Not everyone is going to love this. Some folks are going to focus on the racial slurs, the violence against Daisy and the sequence with Major Warren I referred to earlier and call this movie disgraceful, mean-spirited and racist, sexist, whatever else you can imagine. I will confess to being a huge fan of QT’s movies and so I might not be as objective here as perhaps I should, but I do think that this is one of the greatest cinematic achievements of his career and that’s saying something.

For the moment, the movie is available in a 70mm format at selected theaters around the country on a special roadshow edition. This is the first movie in 50 years to be filmed in 70mm Ultra Panavision, so it is highly recommended that if you can get to a theater presenting it this way that you take advantage of it. Otherwise it is just starting to hit regular 35mm theaters starting today. The roadshow will be available only until January 7, 2016 (unless extended) so don’t wait too long to go see it that way, the way it should be seen.
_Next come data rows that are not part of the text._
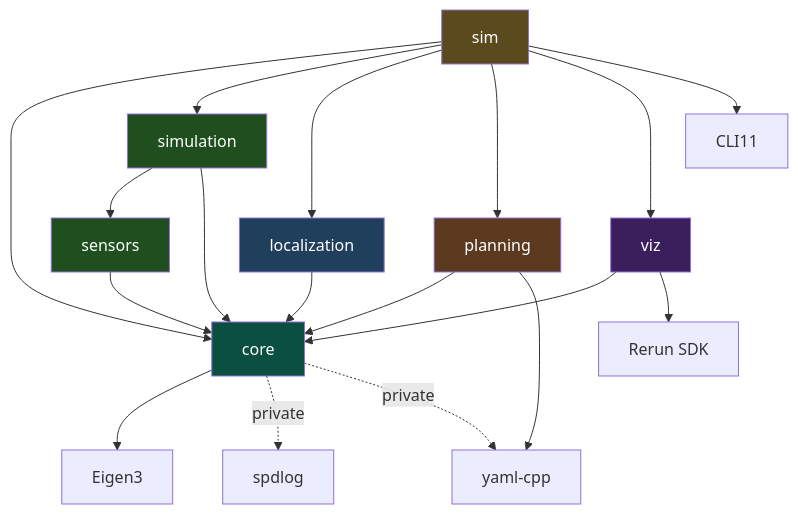
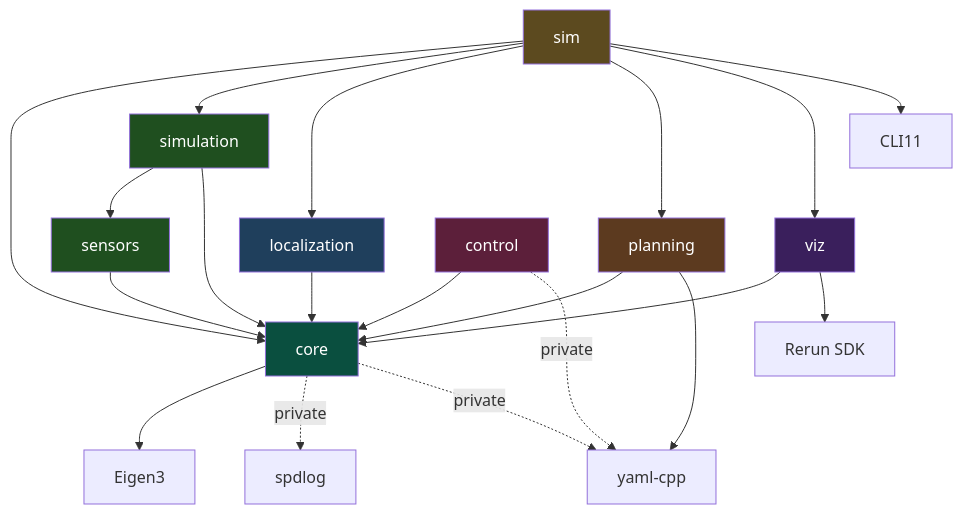
One commit to xinlei-robotics/MiniNav changed the diagram in README.md. Above: the diagram before and after it, drawn with Mermaid. The commit also changed other lines of this file and 20 other files, not shown here.

````diff
--- a/README.md
+++ b/README.md
@@ -240,29 +240,32 @@
 ```mermaid
 graph TD
     sim[sim] --> core[core]
     sim --> simulation[simulation]
     sim --> localization[localization]
     sim --> planning[planning]
     sim --> viz[viz]
     sim --> cli11[CLI11]
 
     simulation --> sensors[sensors]
     simulation --> core
     sensors --> core
     localization --> core
     planning --> core
     planning --> yamlcpp[yaml-cpp]
+    control[control] --> core
+    control -.->|private| yamlcpp
     viz --> core
     viz --> rerun[Rerun SDK]
     core --> eigen[Eigen3]
     core -.->|private| spdlog[spdlog]
     core -.->|private| yamlcpp
 
     style core fill:#0a4f3f,color:#fff
     style simulation fill:#1f4f1f,color:#fff
     style sensors fill:#1f4f1f,color:#fff
     style localization fill:#1f3f5c,color:#fff
     style planning fill:#5c3a1f,color:#fff
+    style control fill:#5c1f3a,color:#fff
     style viz fill:#3a1f5c,color:#fff
     style sim fill:#5c4a1f,color:#fff
 ```
````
REASONS TO GO: Tremendous story. Well-acted and well-executed throughout. Gorgeous cinematography and soundtrack. The characters are well-developed for the most part.
REASONS TO STAY: The violence and racism may be too much for the sensitive.
FAMILY VALUES: A lot of graphic violence, some strong sexual content, graphic nudity and plenty of foul language.
TRIVIAL PURSUIT: The movie was nearly never made when the script was leaked online during pre-production and Tarantino elected to shelve it and rewrite it as a novel; however after Jackson advocated that the film be made anyway, Tarantino eventually relented.
CRITICAL MASS: As of 1/1/16: Rotten Tomatoes: 76% positive reviews. Metacritic: 69/100.
COMPARISON SHOPPING: The Wild Bunch
FINAL RATING: 9/10
NEXT: Concussion

Druid Peak


This is the West.

This is the West.

(2014) Drama (One Small Thing) Spencer Treat Clark, Andrew Wilson, Rachel Korine, Damian Young, Nathaniel Brown, Armand Schultz, Lanna Joffrey, George Joe Smith, Bernadette Cuvalo, Ian Jan Campbell, Rebecca L. Baldwin.. Directed by Mami Zelnick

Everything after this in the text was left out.